· Features

Hot topic: Unpaid trial shifts, part two

MPs recently proposed banning unpaid trial shifts, after unions received complaints of people working eight-hour shifts without pay

Unpaid internships are similarly divisive, with some warning that they damage social mobility but others claiming they are the only way to gain experience in competitive fields. So is it ever ethical – or valuable – to ask people to work for free? Or is it time to end unpaid work?

Kulbir Shergill, head of inclusion at Grant Thornton UK, says:

"Having a wider, more diverse pool of talent leads to improved organisational performance, a better outcome for clients, and a more productive economy.

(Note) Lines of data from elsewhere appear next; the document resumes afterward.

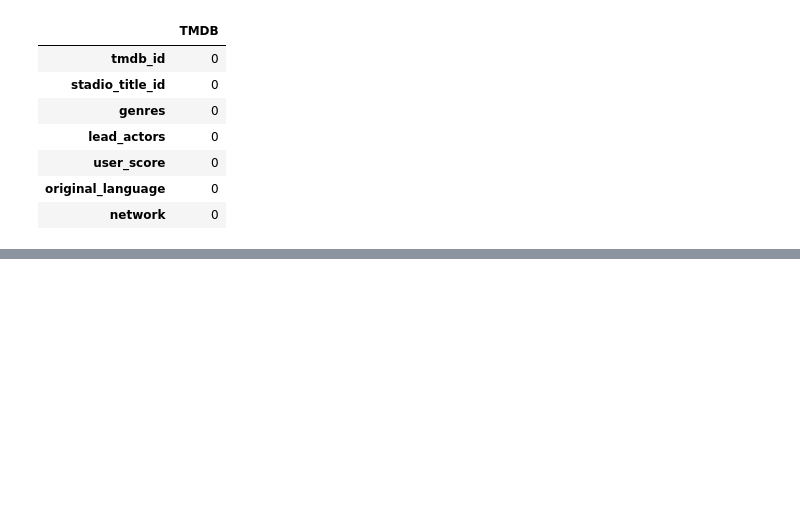
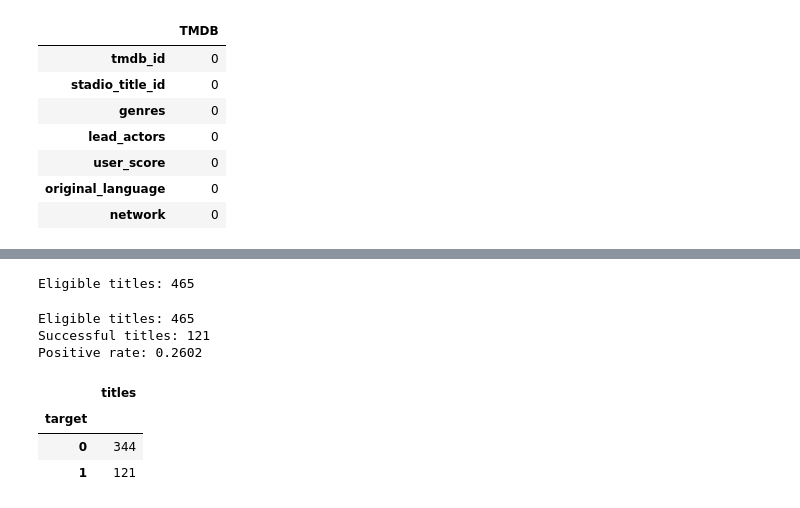
Before and after one commit to bjvvuuren/predict-play, a Jupyter notebook: modelling/SS3_PartB.ipynb, the cells around one changed output, grey strips where cells are left out. Saved outputs shown, nothing was run; the diff lists cells and outputs as text; code cells hidden in the pictures; blank space fills up the shorter version.

```diff
--- a/modelling/SS3_PartB.ipynb
+++ b/modelling/SS3_PartB.ipynb
@@ -69,0 +157,70 @@ Missing values:
+# %%
+# Six-month engagement observation window.
+
+OBSERVATION_MONTHS = 6
+
+log_start = pd.Timestamp("2023-09-01")
+log_end = pd.Timestamp("2026-09-01")
+
+catalogue["outcome_end"] = (
+    catalogue["acquisition_date"]
+    + pd.DateOffset(months=OBSERVATION_MONTHS)
+)
+
+cohort = catalogue[
+    (catalogue["acquisition_date"] >= log_start)
+    & (catalogue["outcome_end"] <= log_end)
+    & (
+        catalogue["license_expiry_date"]
+        + pd.Timedelta(days=1)
+        >= catalogue["outcome_end"]
+    )
+].copy()
+
+print("Eligible titles:", len(cohort))
+# %% [output]
+Eligible titles: 465
+# %%
+# Keep only events containing valid viewing durations.
+
+plays = viewing[viewing["event_type"].isin(["play", "pause"])& viewing["title_id"].notna()& viewing["watch_duration"].notna()& (viewing["watch_duration"] >= 0)& (viewing["title_runtime"] > 0)].copy()
+plays = plays.merge(cohort[["title_id","acquisition_date","outcome_end"]],on="title_id",how="inner")
+plays = plays[(plays["event_date"] >= plays["acquisition_date"])& (plays["event_date"] < plays["outcome_end"])]
+
+
+# The duration is cumulative WITHIN a session.
+# Keep the maximum instead of summing Play/Pause events.
+
+sessions = (plays.groupby(["title_id", "household_id", "session_id"],as_index=False).agg(session_watch_seconds=("watch_duration", "max"),title_runtime=("title_runtime", "max")))
+
+
+# Sum across the household's separate viewing sessions.
+
+households = (sessions.groupby(["title_id", "household_id"],as_index=False).agg(total_watch_seconds=("session_watch_seconds", "sum"),title_runtime=("title_runtime", "max")))
+
+households["qualifies"] = (households["total_watch_seconds"]>= households["title_runtime"] / 3)
+
+
+# Count qualifying households for each title.
+
+qualifiers = (households.groupby("title_id")["qualifies"].sum().rename("qualifying_households").reset_index())
+
+cohort = cohort.merge(qualifiers,on="title_id",how="left")
+
+cohort["qualifying_households"] = (cohort["qualifying_households"].fillna(0).astype(int))
+
+cohort["target"] = (cohort["qualifying_households"] >= 3).astype(int)
+
+print("Eligible titles:", len(cohort))
+print("Successful titles:", cohort["target"].sum())
+print("Positive rate:", round(cohort["target"].mean(), 4))
+
+display(cohort["target"].value_counts().sort_index().rename("titles").to_frame())
+# %% [output]
+Eligible titles: 465
+Successful titles: 121
+Positive rate: 0.2602
+|  | titles |
+| target |  |
+| 0 | 344 |
+| 1 | 121 |
```
Also changed, not shown: parts of 15 cells of this notebook.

At Grant Thornton we are committed to levelling access to our firm to people from every background and only offer paid internships to ensure that finances pose as little of a barrier as possible to gaining experience of and insight into our profession.

"For young people from lower socio-economic backgrounds doing an unpaid internship or not getting paid for their time is simply not an option, meaning there are careers and jobs that they are shut out from and a vast amount of talent is going untapped for business. If we want to create a vibrant economy with opportunity open to all, it’s time to end the practice of unpaid work."

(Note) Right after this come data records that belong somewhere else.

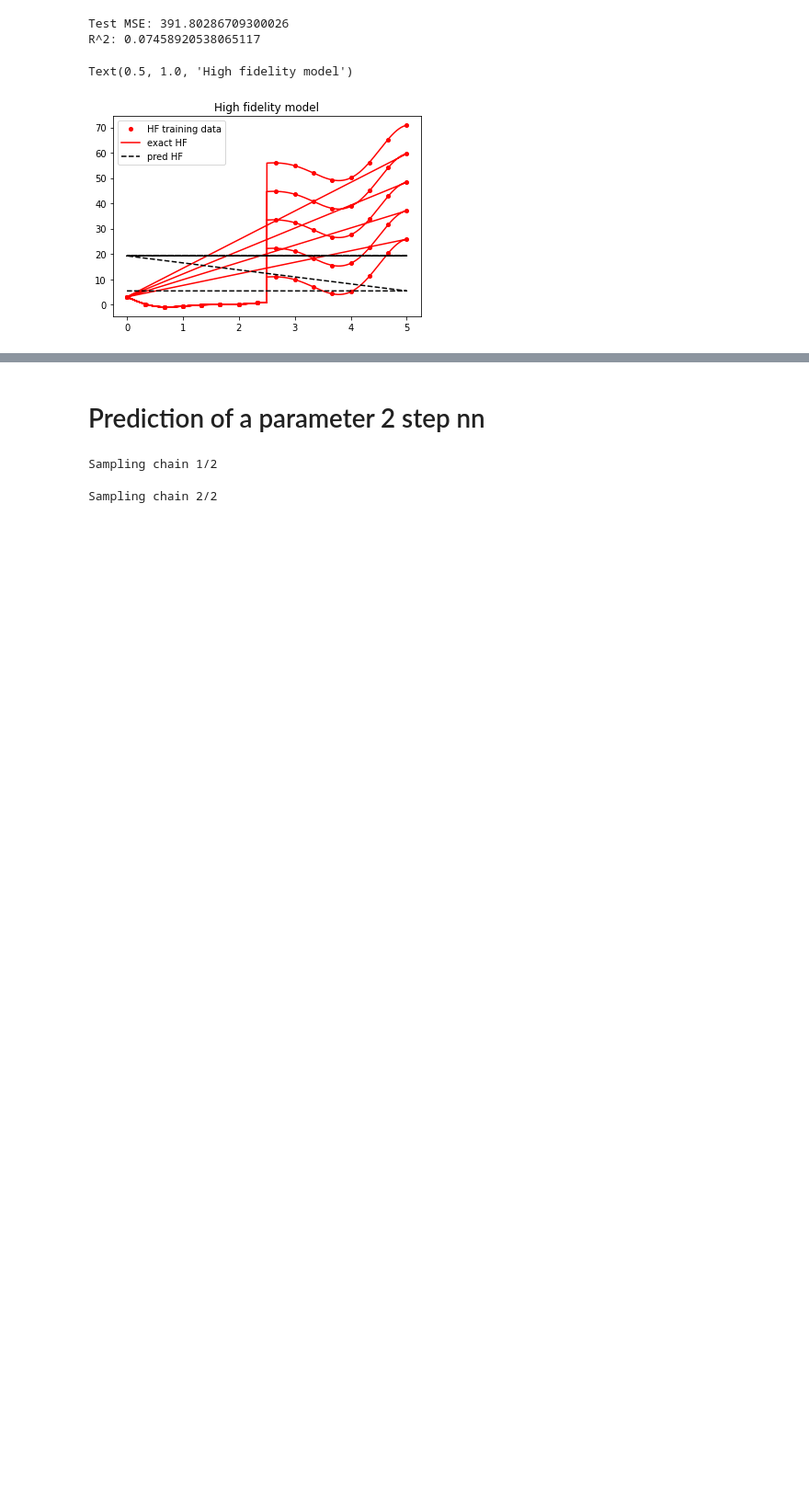
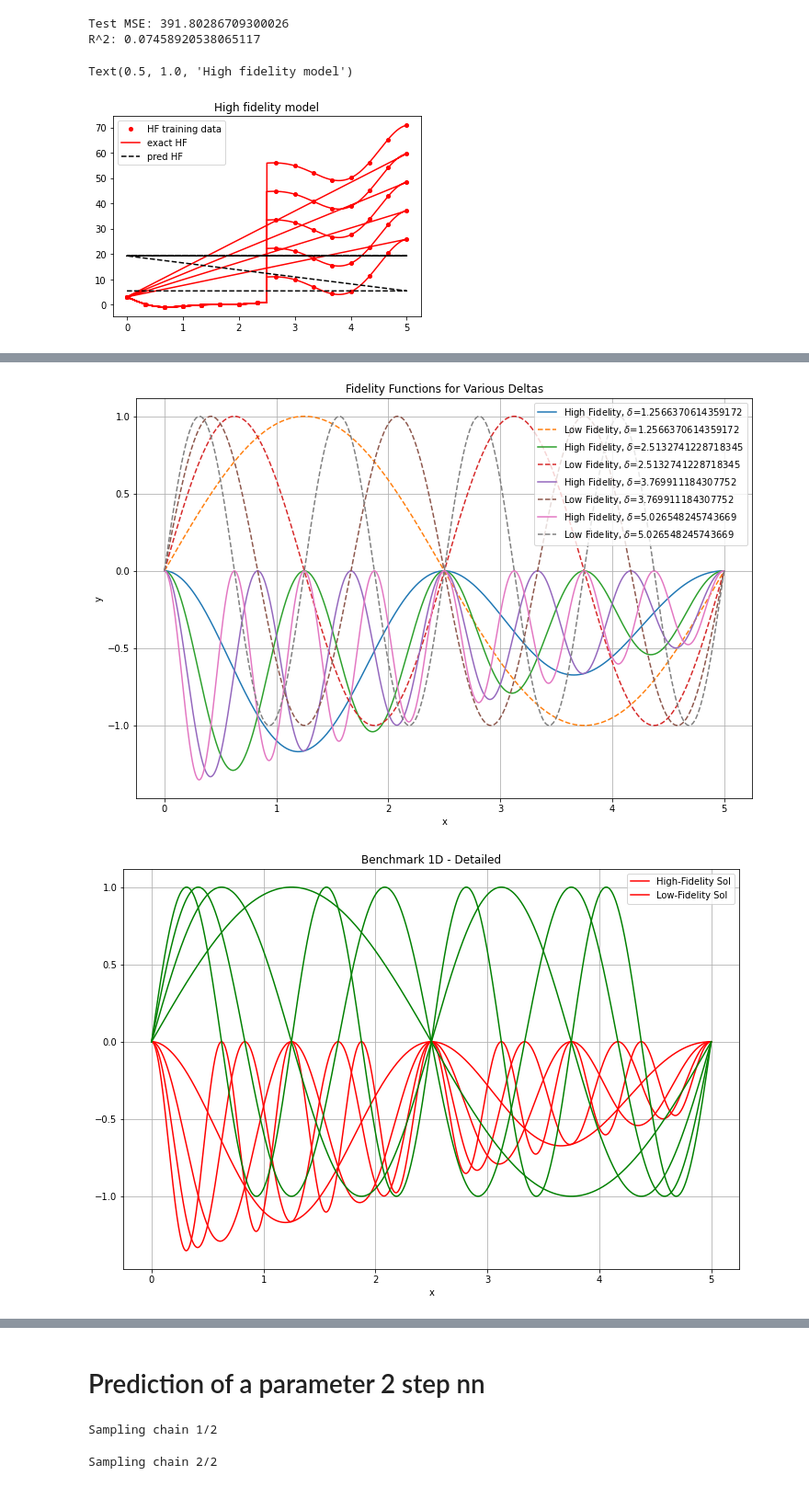
Before and after one commit to Jackmos/Multi-Fidelity-MCMC-methods, a Jupyter notebook: PACS_project2/prova_1d/tester - Copia (2).ipynb, the cells around one changed output, grey strips where cells are left out. Shown at 92% size. Saved outputs shown, nothing was run; the diff lists cells and outputs as text; code cells hidden in the pictures; blank space fills up the shorter version.

```diff
--- a/PACS_project2/prova_1d/tester - Copia (2).ipynb
+++ b/PACS_project2/prova_1d/tester - Copia (2).ipynb
@@ -112,0 +349,8 @@ Text(0.5, 1.0, 'High fidelity model')
+# %%
+example = "Oscillatory"
+fidelity_func = FidelityFunctionModified(example)
+fidelity_func.plot_functions()
+fidelity_func.plot_detailed_functions()
+# %% [output]
+[figure, added]
+[figure, added]
```
Also changed, not shown: parts of 8 cells of this notebook, 20 other files.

Arwen Makin, senior solicitor at ESP Law, says:

"The legislation introducing the National Minimum Wage (NMW) was to further the very purpose of protecting the most vulnerable workers in society: those on the lowest pay.

"Ironically as the law currently stands, an even more vulnerable group is not protected – those who are unemployed and applying for jobs. This is because the NMW does not apply when someone is participating in a scheme ‘seeking or obtaining work’ or ‘designed to provide training, work experience or temporary work’. Some employers, particularly in the retail and hospitality sectors, have taken advantage of this loophole by offering unpaid ‘trial periods’ for whole days or sometimes weeks that – particularly if the chances of a job offer are minimal –simply amount to free labour.

"It is one thing if an individual is genuinely being assessed as part of a recruitment process but not actually working. If, however, real work is required and the employer is benefitting from this they should be prepared to foot the bill."